July’s Consumer Price Index released Wednesday showed prices jumped 5.4% since last year, compared to expectations of 5.3%, according to economists surveyed by Dow Jones. The government said CPI increased 0.5% in July on month-to-month basis.
But investors were concentrating on the core rate of inflation. CPI, excluding energy and food prices, rose by 0.3% last month, below the 0.4% increase expected. Core prices still jumped 4.3% on a year-over-year basis.
The data “should help assuage investor fears that the Fed is too laid-back about inflation pressures, ” said Seema Shah, Chief Strategist, Principal Global Investors. “The details of the data release suggest some easing in the reopening and supply-shortage driven boost to prices, and tentatively suggests that inflation may have peaked. Investors in the transitory camp will feel slightly vindicated.”
Used car prices, which investors have been watching as one sign of out-of-control inflation, rose just 0.2% in July after surging more than 10% in the prior month.
Oil prices dropped Wednesday after the White House called on OPEC and its allies to increase oil production to support the global recovery from the pandemic. Futures contracts for West Texas Intermediate crude fell by more than 1% to about $67.44 per barrel. European benchmark Brent crude also slipped by more than 1% to about $69.85 per barrel.
Shares of Southwest Airlines ticked nearly 2% lower in premarket trading after lowering its third quarter operating revenue guidance, citing the Delta variant. American Airlines and United Airlines also slipped in the premarket.
On Tuesday, the Dow and S&P 500 closed at record highs following the Senate passing the $1 trillion infrastructure bill. The legislation earmarks $550 billion in new spending for areas including transportation and the electric grid.
The Nasdaq Composite slid 0.49% on Tuesday, registering its second negative session in the last three. The dip came as treasury yields advanced, weighing on growth-oriented areas of the market.
The march to record highs for stocks comes despite Covid case numbers rising in the U.S. and around the world.
“Widespread vaccine distribution and distancing measures have helped limit the variant’s impact, but we could still see some drag on economic growth as some restrictions are reintroduced and consumers potentially become more cautious,” said Barry Gilbert, asset allocation strategist at LPL Financial. “While we may see an increase in market volatility due to the Delta variant, we believe the S&P 500 is still likely to see more gains through the end of the year,” he added.
Through Friday, 87% of the S&P 500 companies that reported quarterly results have beat earnings estimates.

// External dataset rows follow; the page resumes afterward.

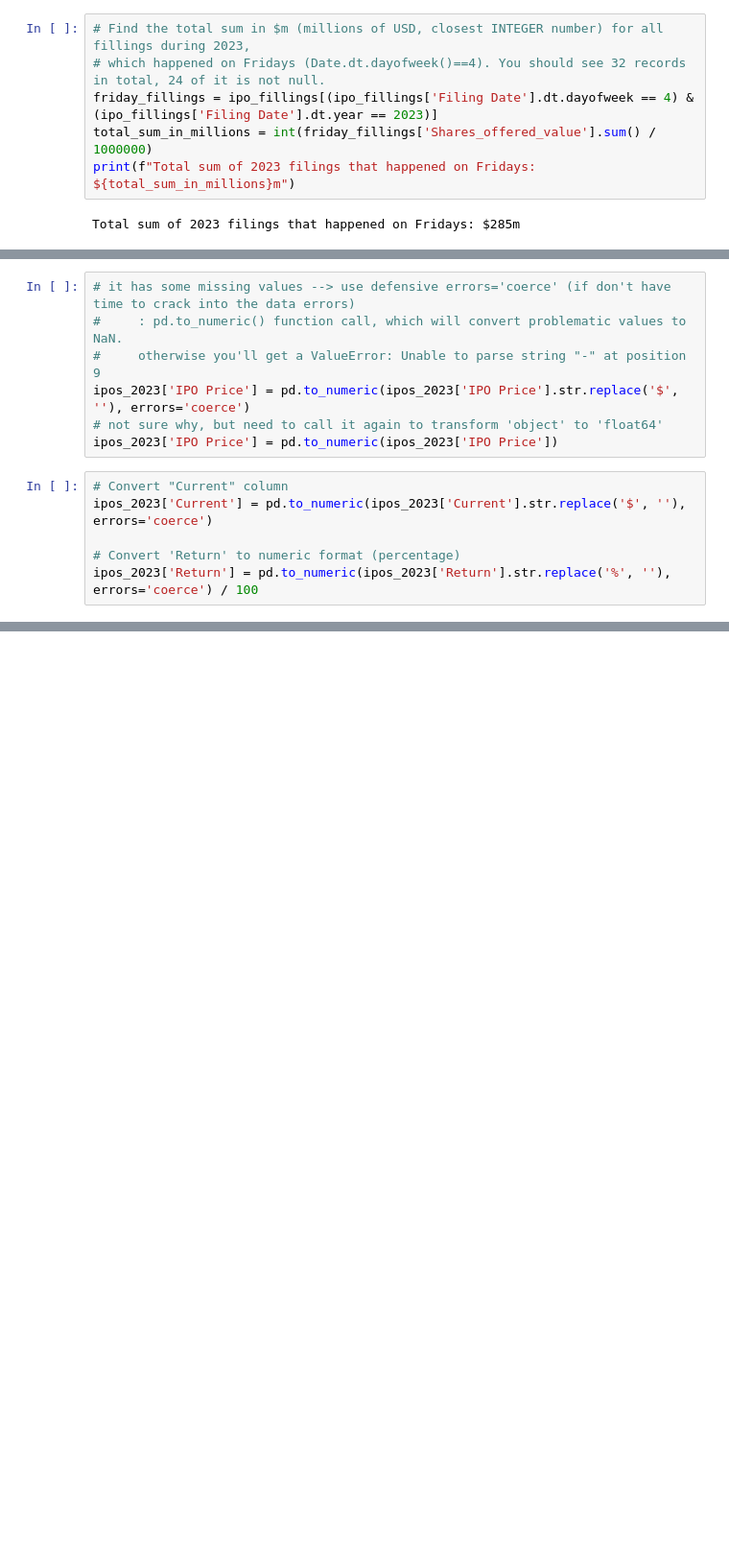
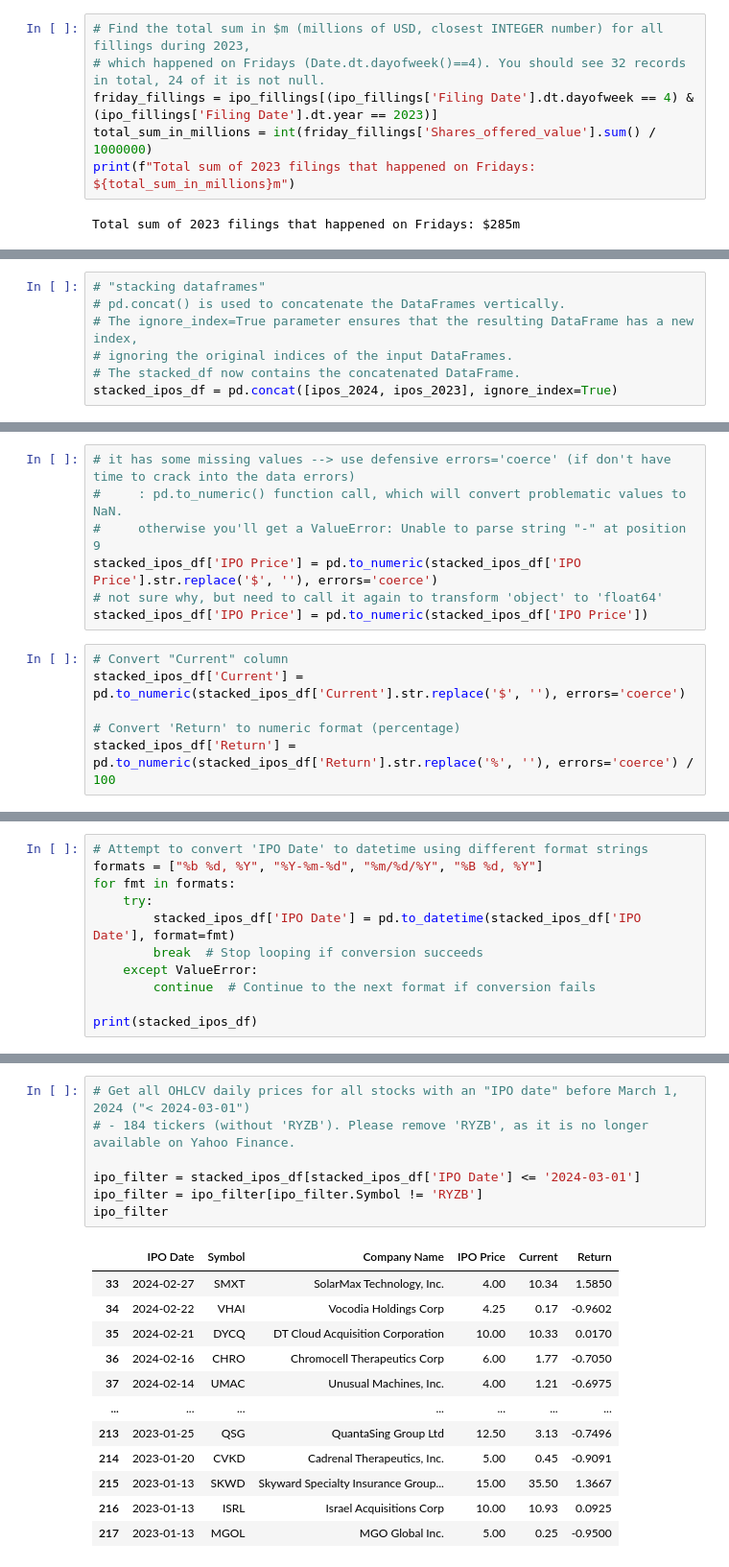
Before and after one commit to thaiphi/Stock-Markets-Analytics-2024, a Jupyter notebook: Week 2/Module_2_Homework.ipynb, the cells around one changed output, grey strips where cells are left out. Shown: that part at 96% size. Drawn from its saved outputs; the diff is of its cells as text; blank space fills up the shorter version.

```diff
--- a/Week 2/Module_2_Homework.ipynb
+++ b/Week 2/Module_2_Homework.ipynb
@@ -202,0 +271,7 @@ Total sum of 2023 filings that happened on Fridays: $285m
+# %%
+# "stacking dataframes"
+# pd.concat() is used to concatenate the DataFrames vertically.
+# The ignore_index=True parameter ensures that the resulting DataFrame has a new index,
+# ignoring the original indices of the input DataFrames.
+# The stacked_df now contains the concatenated DataFrame.
+stacked_ipos_df = pd.concat([ipos_2024, ipos_2023], ignore_index=True)
@@ -204,15 +308,15 @@ Total sum of 2023 filings that happened on Fridays: $285m
 # it has some missing values --> use defensive errors='coerce' (if don't have time to crack into the data errors)
 #     : pd.to_numeric() function call, which will convert problematic values to NaN.
 #     otherwise you'll get a ValueError: Unable to parse string "-" at position 9
-ipos_2023['IPO Price'] = pd.to_numeric(ipos_2023['IPO Price'].str.replace('$', ''), errors='coerce')
+stacked_ipos_df['IPO Price'] = pd.to_numeric(stacked_ipos_df['IPO Price'].str.replace('$', ''), errors='coerce')
 # not sure why, but need to call it again to transform 'object' to 'float64'
-ipos_2023['IPO Price'] = pd.to_numeric(ipos_2023['IPO Price'])
+stacked_ipos_df['IPO Price'] = pd.to_numeric(stacked_ipos_df['IPO Price'])
 # %%
 # Convert "Current" column
-ipos_2023['Current'] = pd.to_numeric(ipos_2023['Current'].str.replace('$', ''), errors='coerce')
+stacked_ipos_df['Current'] = pd.to_numeric(stacked_ipos_df['Current'].str.replace('$', ''), errors='coerce')
 
 # Convert 'Return' to numeric format (percentage)
-ipos_2023['Return'] = pd.to_numeric(ipos_2023['Return'].str.replace('%', ''), errors='coerce') / 100
+stacked_ipos_df['Return'] = pd.to_numeric(stacked_ipos_df['Return'].str.replace('%', ''), errors='coerce') / 100
 # %%
 # simple way of checking NULLs
 # (you need to understand how vector operations work .isnull() and calls chaining .isnull().sum())
@@ -227,0 +363,11 @@ dtype: int64
+# %%
+# Attempt to convert 'IPO Date' to datetime using different format strings
+formats = ["%b %d, %Y", "%Y-%m-%d", "%m/%d/%Y", "%B %d, %Y"]
+for fmt in formats:
+    try:
+        stacked_ipos_df['IPO Date'] = pd.to_datetime(stacked_ipos_df['IPO Date'], format=fmt)
+        break  # Stop looping if conversion succeeds
+    except ValueError:
+        continue  # Continue to the next format if conversion fails
+
+print(stacked_ipos_df)
@@ -227,0 +392,20 @@ dtype: int64
+# %%
+# Get all OHLCV daily prices for all stocks with an "IPO date" before March 1, 2024 ("< 2024-03-01")
+# - 184 tickers (without 'RYZB'). Please remove 'RYZB', as it is no longer available on Yahoo Finance.
+
+ipo_filter = stacked_ipos_df[stacked_ipos_df['IPO Date'] <= '2024-03-01']
+ipo_filter = ipo_filter[ipo_filter.Symbol != 'RYZB']
+ipo_filter
+# %% [output]
+|  | IPO Date | Symbol | Company Name | IPO Price | Current | Return |
+| 33 | 2024-02-27 | SMXT | SolarMax Technology, Inc. | 4.00 | 10.34 | 1.5850 |
+| 34 | 2024-02-22 | VHAI | Vocodia Holdings Corp | 4.25 | 0.17 | -0.9602 |
+| 35 | 2024-02-21 | DYCQ | DT Cloud Acquisition Corporation | 10.00 | 10.33 | 0.0170 |
+| 36 | 2024-02-16 | CHRO | Chromocell Therapeutics Corp | 6.00 | 1.77 | -0.7050 |
+| 37 | 2024-02-14 | UMAC | Unusual Machines, Inc. | 4.00 | 1.21 | -0.6975 |
+| ... | ... | ... | ... | ... | ... | ... |
+| 213 | 2023-01-25 | QSG | QuantaSing Group Ltd | 12.50 | 3.13 | -0.7496 |
+| 214 | 2023-01-20 | CVKD | Cadrenal Therapeutics, Inc. | 5.00 | 0.45 | -0.9091 |
+| 215 | 2023-01-13 | SKWD | Skyward Specialty Insurance Group... | 15.00 | 35.50 | 1.3667 |
+| 216 | 2023-01-13 | ISRL | Israel Acquisitions Corp | 10.00 | 10.93 | 0.0925 |
+| 217 | 2023-01-13 | MGOL | MGO Global Inc. | 5.00 | 0.25 | -0.9500 |
```
Also changed, not shown: parts of 20 cells of this notebook.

The same percentage of companies beat revenue estimates during that timeframe.
“There’s been a lot to take in these last few weeks; major earnings, a hawkish Fed and some knockout economic readings,” said Craig Erlam, senior market analyst at Oanda. “Everything it seems is now pointing towards the Fed tapering its asset purchases in the coming months, with delta the only things potentially standing in its way as it spreads across the US (and many other countries).”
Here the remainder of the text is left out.